The data below should be restated word for word, with every picture omitted.

-------- GIVEN DATA

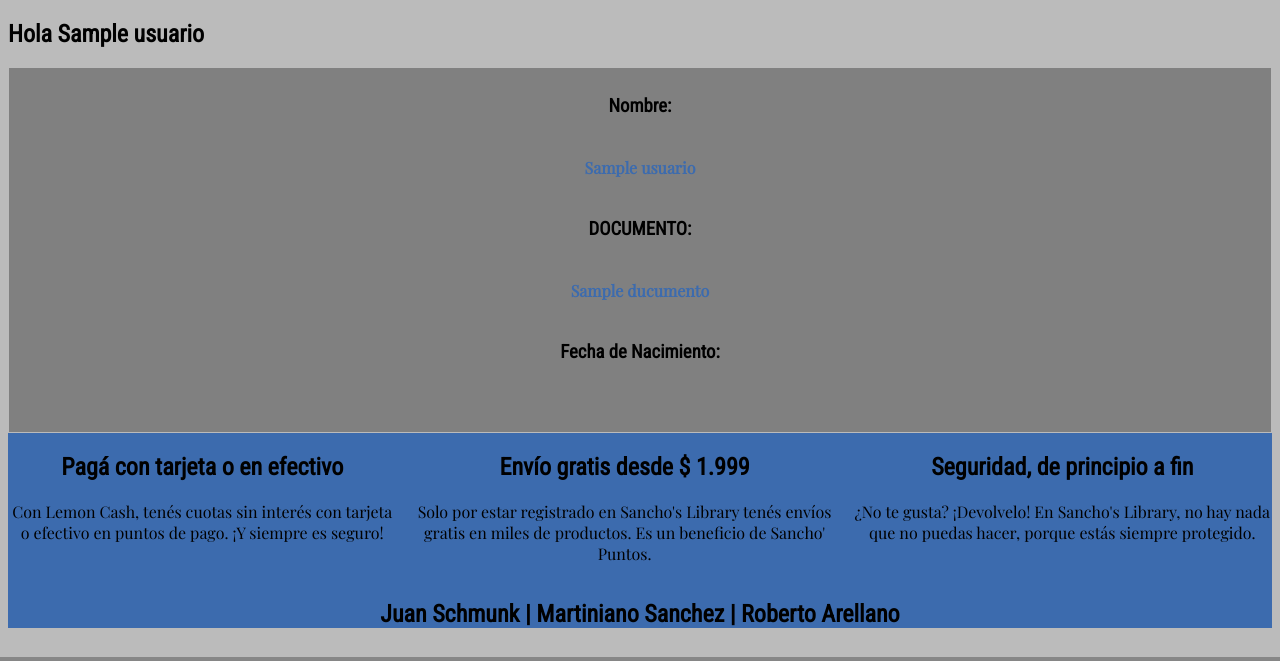
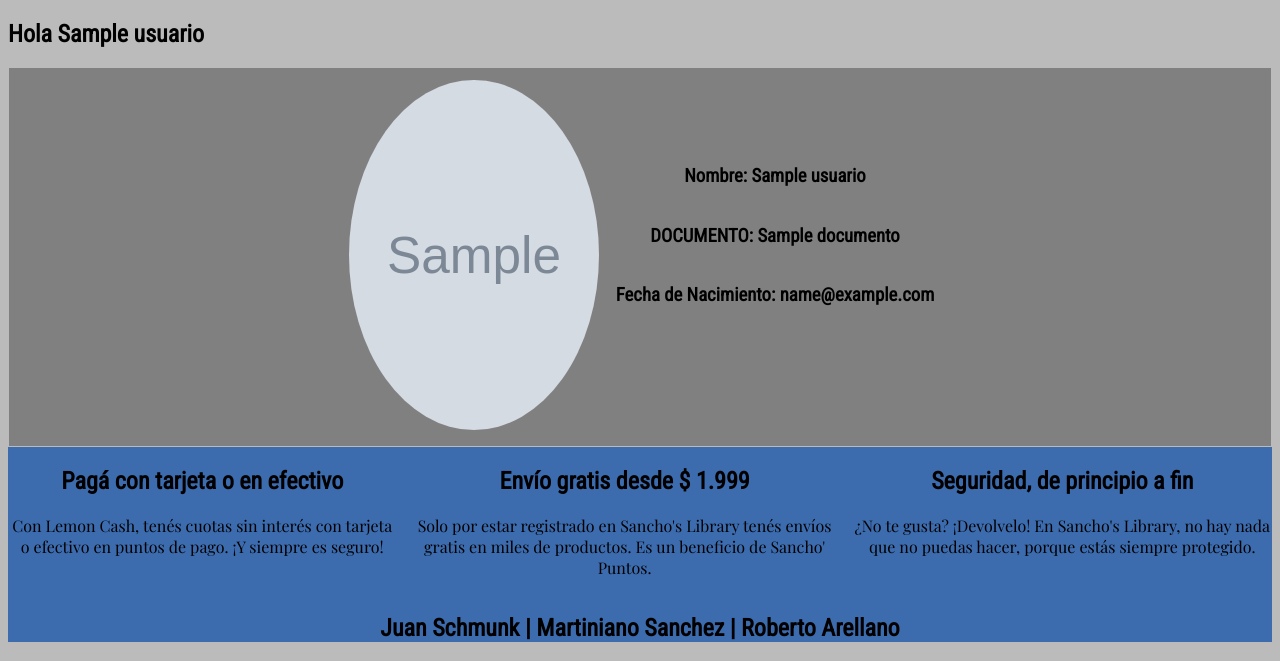
Before and after one commit to RobertoArellanoChoque/proyectoIntegrador2nuevo, a Node server app: template tiendaOnline/views/profile.ejs in a window 1280 px wide. Shown: the part 143-804 px from the top of the page. Run offline with Node 20, Linux system fonts and the light colour scheme; the template is opened without the code that fills it: most values are stand-ins (such as "Sample title", 1, 10 or a date in 2020); grey boxes marked "Sample" are stand-in pictures; some libraries are stand-ins or nearby versions.

Commit message:
Finalizando la informacion del usuario

```diff
--- a/tiendaOnline/public/stylesheet/app.css
+++ b/tiendaOnline/public/stylesheet/app.css
@@ -287,7 +287,11 @@ footer {
 
 .imgProfile{
   border-radius: 50%;
-  margin: -15%;
+  width: auto;
+  height: auto;
+  width: 250px;
+  height: 350px;
+  margin: 10px;
 }
 
 .profileHijo{
--- a/tiendaOnline/views/profile.ejs
+++ b/tiendaOnline/views/profile.ejs
@@ -13,17 +13,13 @@
 <div class="contenedorP">
     <section class="profilePadre">
 
-
+        <article >
+            <img class="imgProfile" src="/images/users/<%= usuario.img %> ">
+        </article>
         <article class="profileHijo">
-            <h3>Nombre:</h3>
-            <h4>
-                <%= usuario.nombre %>
-            </h4>
-            <h3>DOCUMENTO:</h3>
-            <h4>
-                <%= usuario.ducumento %>
-            </h4>
-            <h3>Fecha de Nacimiento:</h3>
+            <h3>Nombre: <%= usuario.nombre %> </h3>
+            <h3>DOCUMENTO:  <%= usuario.documento %> </h3>
+            <h3>Fecha de Nacimiento: <%=usuario.email %> </h3>
             <h4>
 
             </h4>
```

----------------

- _THE ANSWER_:
Before and after one commit to RobertoArellanoChoque/proyectoIntegrador2nuevo, a Node server app: template tiendaOnline/views/profile.ejs in a window 1280 px wide. Shown: the part 143-804 px from the top of the page. Run offline with Node 20, Linux system fonts and the light colour scheme; the template is opened without the code that fills it: most values are stand-ins (such as "Sample title", 1, 10 or a date in 2020); grey boxes marked "Sample" are stand-in pictures; some libraries are stand-ins or nearby versions.

Commit message:
Finalizando la informacion del usuario

```diff
--- a/tiendaOnline/public/stylesheet/app.css
+++ b/tiendaOnline/public/stylesheet/app.css
@@ -287,7 +287,11 @@ footer {
 
 .imgProfile{
   border-radius: 50%;
-  margin: -15%;
+  width: auto;
+  height: auto;
+  width: 250px;
+  height: 350px;
+  margin: 10px;
 }
 
 .profileHijo{
--- a/tiendaOnline/views/profile.ejs
+++ b/tiendaOnline/views/profile.ejs
@@ -13,17 +13,13 @@
 <div class="contenedorP">
     <section class="profilePadre">
 
-
+        <article >
+            <img class="imgProfile" src="/images/users/<%= usuario.img %> ">
+        </article>
         <article class="profileHijo">
-            <h3>Nombre:</h3>
-            <h4>
-                <%= usuario.nombre %>
-            </h4>
-            <h3>DOCUMENTO:</h3>
-            <h4>
-                <%= usuario.ducumento %>
-            </h4>
-            <h3>Fecha de Nacimiento:</h3>
+            <h3>Nombre: <%= usuario.nombre %> </h3>
+            <h3>DOCUMENTO:  <%= usuario.documento %> </h3>
+            <h3>Fecha de Nacimiento: <%=usuario.email %> </h3>
             <h4>
 
             </h4>
```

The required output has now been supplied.